Collected data entries:
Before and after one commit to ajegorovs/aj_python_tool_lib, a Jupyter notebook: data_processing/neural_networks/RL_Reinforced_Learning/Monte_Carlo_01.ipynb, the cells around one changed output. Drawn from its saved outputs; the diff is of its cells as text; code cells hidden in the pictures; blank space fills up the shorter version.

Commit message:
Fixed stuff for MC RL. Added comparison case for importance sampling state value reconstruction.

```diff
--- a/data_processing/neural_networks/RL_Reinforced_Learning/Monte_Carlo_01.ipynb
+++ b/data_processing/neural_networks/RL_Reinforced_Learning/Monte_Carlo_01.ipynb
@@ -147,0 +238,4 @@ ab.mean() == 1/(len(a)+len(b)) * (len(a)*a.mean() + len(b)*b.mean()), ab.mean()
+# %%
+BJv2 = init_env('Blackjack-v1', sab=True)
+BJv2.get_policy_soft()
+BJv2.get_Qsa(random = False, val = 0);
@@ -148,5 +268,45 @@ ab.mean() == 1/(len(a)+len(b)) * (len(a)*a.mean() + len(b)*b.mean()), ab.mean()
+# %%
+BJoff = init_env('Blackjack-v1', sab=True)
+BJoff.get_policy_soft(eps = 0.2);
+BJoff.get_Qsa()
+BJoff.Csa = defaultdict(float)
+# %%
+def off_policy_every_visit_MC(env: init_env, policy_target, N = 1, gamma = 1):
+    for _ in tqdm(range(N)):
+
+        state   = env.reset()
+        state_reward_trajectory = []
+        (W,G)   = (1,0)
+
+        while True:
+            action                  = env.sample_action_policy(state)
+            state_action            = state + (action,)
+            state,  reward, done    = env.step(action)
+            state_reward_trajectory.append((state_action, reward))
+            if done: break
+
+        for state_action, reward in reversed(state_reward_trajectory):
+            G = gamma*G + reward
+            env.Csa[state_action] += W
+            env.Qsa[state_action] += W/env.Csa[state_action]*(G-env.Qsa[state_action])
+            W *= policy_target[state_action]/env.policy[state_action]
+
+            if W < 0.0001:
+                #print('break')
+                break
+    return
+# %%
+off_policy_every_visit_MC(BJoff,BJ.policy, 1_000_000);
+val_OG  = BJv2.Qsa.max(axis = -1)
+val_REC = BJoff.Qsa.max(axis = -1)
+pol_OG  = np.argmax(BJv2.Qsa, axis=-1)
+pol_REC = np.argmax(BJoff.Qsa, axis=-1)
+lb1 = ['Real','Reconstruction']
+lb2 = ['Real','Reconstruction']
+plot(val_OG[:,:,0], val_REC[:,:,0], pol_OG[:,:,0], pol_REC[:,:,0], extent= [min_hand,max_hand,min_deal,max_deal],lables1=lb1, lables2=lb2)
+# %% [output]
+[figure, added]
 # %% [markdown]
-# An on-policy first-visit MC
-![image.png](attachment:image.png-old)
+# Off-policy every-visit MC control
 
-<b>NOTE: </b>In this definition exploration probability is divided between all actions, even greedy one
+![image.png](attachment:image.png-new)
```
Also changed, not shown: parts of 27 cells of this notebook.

> Exercise:
Each of the records is to be written out again without alteration.

> Answer:
Before and after one commit to ajegorovs/aj_python_tool_lib, a Jupyter notebook: data_processing/neural_networks/RL_Reinforced_Learning/Monte_Carlo_01.ipynb, the cells around one changed output. Drawn from its saved outputs; the diff is of its cells as text; code cells hidden in the pictures; blank space fills up the shorter version.

Commit message:
Fixed stuff for MC RL. Added comparison case for importance sampling state value reconstruction.

```diff
--- a/data_processing/neural_networks/RL_Reinforced_Learning/Monte_Carlo_01.ipynb
+++ b/data_processing/neural_networks/RL_Reinforced_Learning/Monte_Carlo_01.ipynb
@@ -147,0 +238,4 @@ ab.mean() == 1/(len(a)+len(b)) * (len(a)*a.mean() + len(b)*b.mean()), ab.mean()
+# %%
+BJv2 = init_env('Blackjack-v1', sab=True)
+BJv2.get_policy_soft()
+BJv2.get_Qsa(random = False, val = 0);
@@ -148,5 +268,45 @@ ab.mean() == 1/(len(a)+len(b)) * (len(a)*a.mean() + len(b)*b.mean()), ab.mean()
+# %%
+BJoff = init_env('Blackjack-v1', sab=True)
+BJoff.get_policy_soft(eps = 0.2);
+BJoff.get_Qsa()
+BJoff.Csa = defaultdict(float)
+# %%
+def off_policy_every_visit_MC(env: init_env, policy_target, N = 1, gamma = 1):
+    for _ in tqdm(range(N)):
+
+        state   = env.reset()
+        state_reward_trajectory = []
+        (W,G)   = (1,0)
+
+        while True:
+            action                  = env.sample_action_policy(state)
+            state_action            = state + (action,)
+            state,  reward, done    = env.step(action)
+            state_reward_trajectory.append((state_action, reward))
+            if done: break
+
+        for state_action, reward in reversed(state_reward_trajectory):
+            G = gamma*G + reward
+            env.Csa[state_action] += W
+            env.Qsa[state_action] += W/env.Csa[state_action]*(G-env.Qsa[state_action])
+            W *= policy_target[state_action]/env.policy[state_action]
+
+            if W < 0.0001:
+                #print('break')
+                break
+    return
+# %%
+off_policy_every_visit_MC(BJoff,BJ.policy, 1_000_000);
+val_OG  = BJv2.Qsa.max(axis = -1)
+val_REC = BJoff.Qsa.max(axis = -1)
+pol_OG  = np.argmax(BJv2.Qsa, axis=-1)
+pol_REC = np.argmax(BJoff.Qsa, axis=-1)
+lb1 = ['Real','Reconstruction']
+lb2 = ['Real','Reconstruction']
+plot(val_OG[:,:,0], val_REC[:,:,0], pol_OG[:,:,0], pol_REC[:,:,0], extent= [min_hand,max_hand,min_deal,max_deal],lables1=lb1, lables2=lb2)
+# %% [output]
+[figure, added]
 # %% [markdown]
-# An on-policy first-visit MC
-![image.png](attachment:image.png-old)
+# Off-policy every-visit MC control
 
-<b>NOTE: </b>In this definition exploration probability is divided between all actions, even greedy one
+![image.png](attachment:image.png-new)
```
Also changed, not shown: parts of 27 cells of this notebook.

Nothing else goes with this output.